Microsatellites are sections of DNA composed of repeats of short motifs (e.g. CA, GTG, TGCT etc) arranged in tandem (see below). The sequence surrounding the repeat region is usually conserved, allowing PCR primers to be designed so that the repeat region and a short flanking sequence can be amplified. Individuals may differ in the number of repeats present, meaning that the length of the PCR product varies. Products can be scored using various forms of high resolution electrophoresis (polyacrylamide or semi automated sequencers). Used as molecular markers, they are co-dominant, often highly polymorphic and relatively easy to score. The high polymorphism of microsatellites is attributed to relatively high rates of error during DNA replication (slippage) and during recombination (unequal crossover).

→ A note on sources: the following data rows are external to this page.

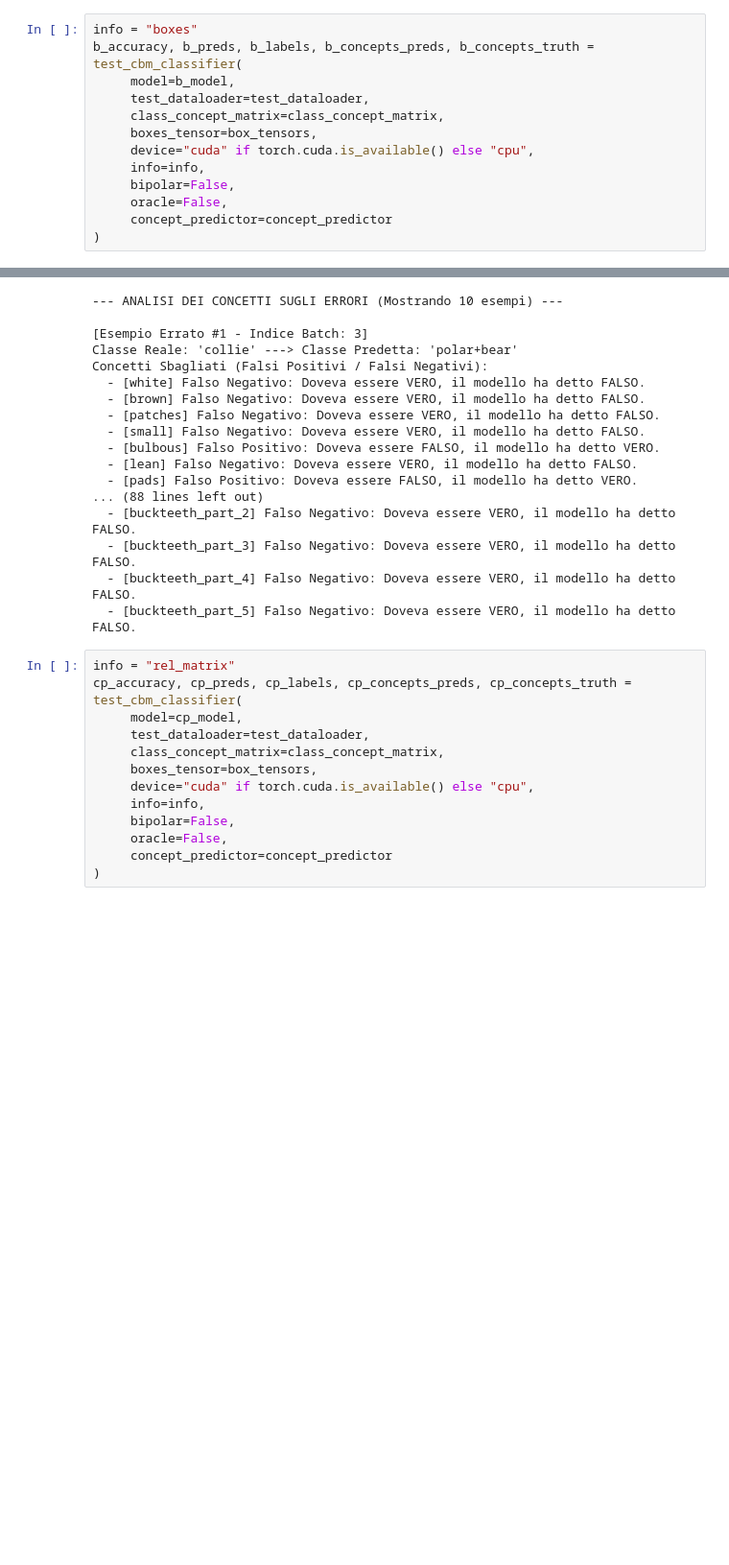
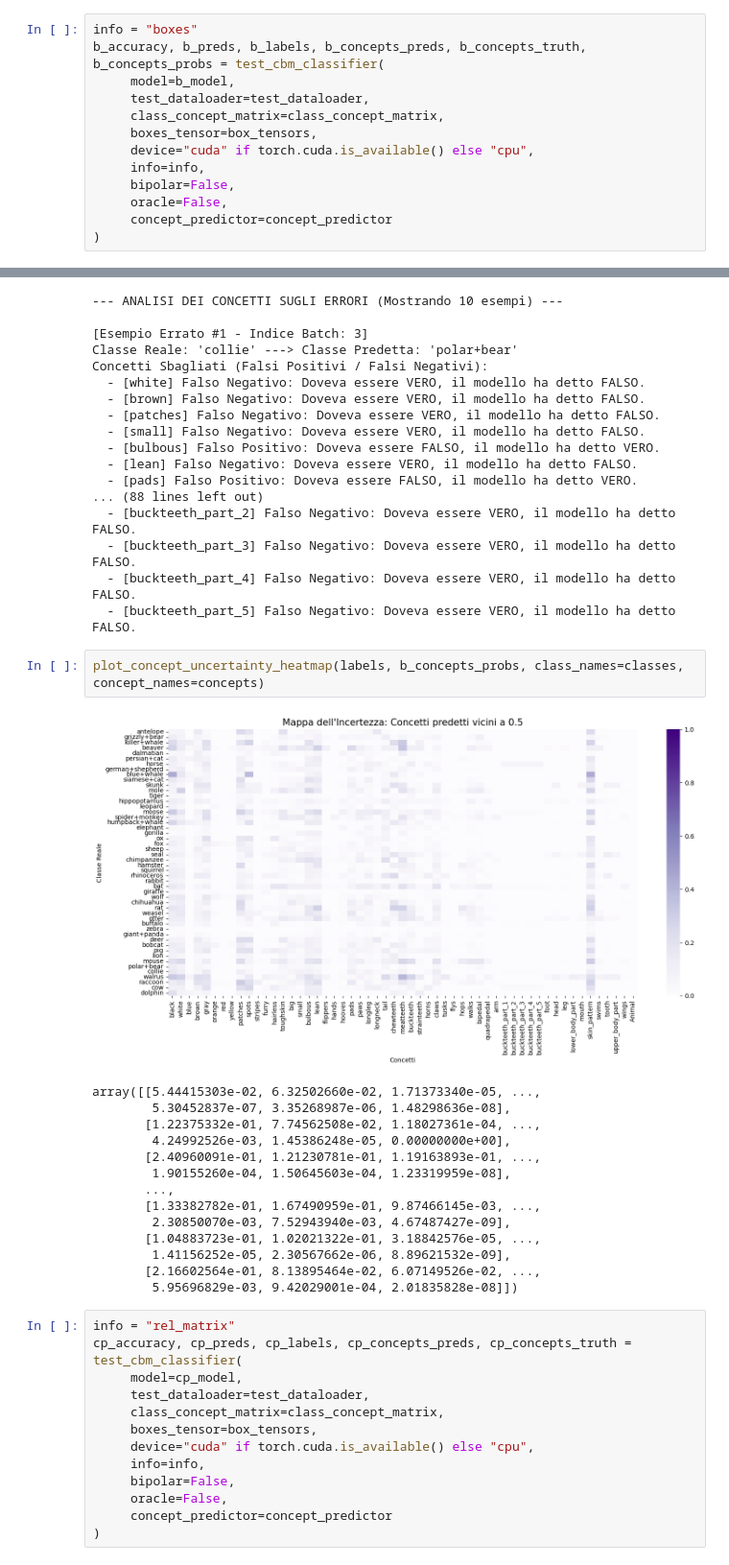
Before and after one commit to stefano-gamba/BoxEmbeddingCBM, a Jupyter notebook: notebooks/independent_training.ipynb, the cells around one changed output, grey strips where cells are left out. Shown at 96% size. Drawn from its saved outputs; the diff is of its cells as text; blank space fills up the shorter version.

```diff
--- a/notebooks/independent_training.ipynb
+++ b/notebooks/independent_training.ipynb
@@ -479,6 +479,6 @@ Loss: 1.0026 | Acc: 98.8454 || Val Loss: 2.1831 | Val Acc: 97.6777
 # %%
 info = "boxes"
-b_accuracy, b_preds, b_labels, b_concepts_preds, b_concepts_truth = test_cbm_classifier(
+b_accuracy, b_preds, b_labels, b_concepts_preds, b_concepts_truth, b_concepts_probs = test_cbm_classifier(
      model=b_model,
      test_dataloader=test_dataloader,
      class_concept_matrix=class_concept_matrix,
@@ -527,6 +527,23 @@ Concetti Sbagliati (Falsi Positivi / Falsi Negativi):
   - [buckteeth_part_3] Falso Negativo: Doveva essere VERO, il modello ha detto FALSO.
   - [buckteeth_part_4] Falso Negativo: Doveva essere VERO, il modello ha detto FALSO.
   - [buckteeth_part_5] Falso Negativo: Doveva essere VERO, il modello ha detto FALSO.
+# %%
+plot_concept_uncertainty_heatmap(labels, b_concepts_probs, class_names=classes, concept_names=concepts)
+# %% [output]
+[figure, added]
+array([[5.44415303e-02, 6.32502660e-02, 1.71373340e-05, ...,
+        5.30452837e-07, 3.35268987e-06, 1.48298636e-08],
+       [1.22375332e-01, 7.74562508e-02, 1.18027361e-04, ...,
+        4.24992526e-03, 1.45386248e-05, 0.00000000e+00],
+       [2.40960091e-01, 1.21230781e-01, 1.19163893e-01, ...,
+        1.90155260e-04, 1.50645603e-04, 1.23319959e-08],
+       ...,
+       [1.33382782e-01, 1.67490959e-01, 9.87466145e-03, ...,
+        2.30850070e-03, 7.52943940e-03, 4.67487427e-09],
+       [1.04883723e-01, 1.02021322e-01, 3.18842576e-05, ...,
+        1.41156252e-05, 2.30567662e-06, 8.89621532e-09],
+       [2.16602564e-01, 8.13895464e-02, 6.07149526e-02, ...,
+        5.95696829e-03, 9.42029001e-04, 2.01835828e-08]])
 # %%
 info = "rel_matrix"
 cp_accuracy, cp_preds, cp_labels, cp_concepts_preds, cp_concepts_truth = test_cbm_classifier(
```
Also changed, not shown: parts of 9 cells of this notebook, 2 other files.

Figure 1. Representation of a CTT (trinucleotide) microsatellite and flanking region. The position of the PCR primers is indicated. Three length variants are shown (A, B and C).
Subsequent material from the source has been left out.